Summary of the situation
In 2017, a total of 13,803 suspected cases of cholera were reported on the island of Hispaniola: 13,681 cases (including 159 deaths) in Haiti and 122 cases (including 4 deaths) in the Dominican Republic. To date in 2018, a total of 3,224 suspected cholera cases have been reported in Hispaniola, 96% in Haiti. In addition, Mexico reported a cholera case in June 2018.
The following is a summary of the situation in each country.

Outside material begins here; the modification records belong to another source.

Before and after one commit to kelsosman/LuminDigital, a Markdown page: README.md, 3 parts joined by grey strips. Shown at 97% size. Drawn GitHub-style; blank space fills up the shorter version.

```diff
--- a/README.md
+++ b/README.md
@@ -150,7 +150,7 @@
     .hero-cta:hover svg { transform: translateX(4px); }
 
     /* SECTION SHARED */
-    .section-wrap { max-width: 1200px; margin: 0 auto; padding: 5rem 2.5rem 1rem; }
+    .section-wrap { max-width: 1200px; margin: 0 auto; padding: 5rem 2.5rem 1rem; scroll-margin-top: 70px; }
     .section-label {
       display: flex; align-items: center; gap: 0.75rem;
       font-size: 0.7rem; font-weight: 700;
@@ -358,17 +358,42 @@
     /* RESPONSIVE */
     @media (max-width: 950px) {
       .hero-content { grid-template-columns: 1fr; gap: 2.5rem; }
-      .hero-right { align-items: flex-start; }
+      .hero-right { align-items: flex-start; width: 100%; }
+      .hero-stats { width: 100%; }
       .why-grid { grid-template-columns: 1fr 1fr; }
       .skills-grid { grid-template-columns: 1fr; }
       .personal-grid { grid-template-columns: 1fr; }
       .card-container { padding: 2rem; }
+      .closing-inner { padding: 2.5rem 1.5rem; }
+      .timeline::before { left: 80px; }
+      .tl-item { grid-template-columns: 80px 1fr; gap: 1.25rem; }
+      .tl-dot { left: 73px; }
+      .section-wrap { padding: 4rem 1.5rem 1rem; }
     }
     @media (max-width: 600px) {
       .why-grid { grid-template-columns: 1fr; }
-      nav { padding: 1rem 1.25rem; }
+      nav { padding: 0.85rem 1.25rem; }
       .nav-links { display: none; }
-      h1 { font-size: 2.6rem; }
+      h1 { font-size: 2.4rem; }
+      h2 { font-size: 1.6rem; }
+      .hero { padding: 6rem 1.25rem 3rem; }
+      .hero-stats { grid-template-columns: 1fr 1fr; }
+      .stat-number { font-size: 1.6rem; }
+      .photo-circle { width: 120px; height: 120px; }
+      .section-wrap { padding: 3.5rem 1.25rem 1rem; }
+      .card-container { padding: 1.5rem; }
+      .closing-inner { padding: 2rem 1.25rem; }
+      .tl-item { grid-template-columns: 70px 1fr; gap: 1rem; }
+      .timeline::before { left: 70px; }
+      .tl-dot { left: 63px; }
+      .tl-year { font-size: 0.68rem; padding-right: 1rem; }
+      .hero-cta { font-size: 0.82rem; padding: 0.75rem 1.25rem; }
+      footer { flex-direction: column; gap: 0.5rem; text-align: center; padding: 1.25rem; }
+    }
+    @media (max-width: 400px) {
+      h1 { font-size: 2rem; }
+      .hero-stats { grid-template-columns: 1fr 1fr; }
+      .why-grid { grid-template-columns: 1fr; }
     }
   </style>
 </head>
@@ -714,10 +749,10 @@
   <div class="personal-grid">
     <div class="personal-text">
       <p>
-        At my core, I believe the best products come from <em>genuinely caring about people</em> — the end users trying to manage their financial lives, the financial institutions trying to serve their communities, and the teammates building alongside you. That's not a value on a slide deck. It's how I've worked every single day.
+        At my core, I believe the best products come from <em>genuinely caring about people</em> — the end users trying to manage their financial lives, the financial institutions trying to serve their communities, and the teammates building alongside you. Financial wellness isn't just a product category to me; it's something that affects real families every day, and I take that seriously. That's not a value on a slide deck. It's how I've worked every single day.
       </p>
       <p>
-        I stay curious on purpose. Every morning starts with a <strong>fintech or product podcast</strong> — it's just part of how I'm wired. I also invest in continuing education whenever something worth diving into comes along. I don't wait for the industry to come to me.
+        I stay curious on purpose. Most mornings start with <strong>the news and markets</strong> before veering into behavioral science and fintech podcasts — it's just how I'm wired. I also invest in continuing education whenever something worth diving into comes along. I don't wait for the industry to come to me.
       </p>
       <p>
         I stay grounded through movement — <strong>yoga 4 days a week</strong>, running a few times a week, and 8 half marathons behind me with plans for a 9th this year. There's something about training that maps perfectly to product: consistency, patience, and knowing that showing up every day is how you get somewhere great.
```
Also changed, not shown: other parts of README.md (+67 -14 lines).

In Haiti between epidemiological week (EW) 1 and EW 36 of 2018, 3,111 suspected cases were reported (Figure 1), including 37 deaths. The incidence rate for 2018 (until EW 36) is 25.5 cases per 100,000 population, which is the lowest recorded incidence since the beginning of the outbreak. Following the increase in cases that were reported in EW 19, a decrease has been observed, with a weekly average of 35 suspected cases reported over the last 8 weeks (EW 29 to EW 36). The cumulative case-fatality rate (CFR) has remained around 1% since 2011.
In the Dominican Republic, between EW 1 and EW 38 of 2018, 113 suspected cases of cholera were reported, representing an incidence rate of 1.52 cases per 100,000 population; this incidence rate is greater than the incidence rate reported for the same period in 2017 (1.43 cases per 100,000 population). Of the cases reported this year, 77% (n= 87) correspond to an outbreak that affected the province of Independencia between July and August 2018. In 2018, one death has been reported related to the outbreak in the province of Independencia.
In June 2018, Mexico reported one case of cholera (Vibrio cholerae O1 toxigenic) in a 43-year-old female patient who acquired the infection in Sinaloa. Molecular characterization showed that the isolated strain for this case is related to the V. cholerae O1 serotype Inaba strain that circulated in Hidalgo State during 2014 with one isolated case, and that it is not epidemiologically related to the V. cholerae O1 Ogawa strain that circulated during the 2013 outbreak in Hidalgo. No additional cases were reported.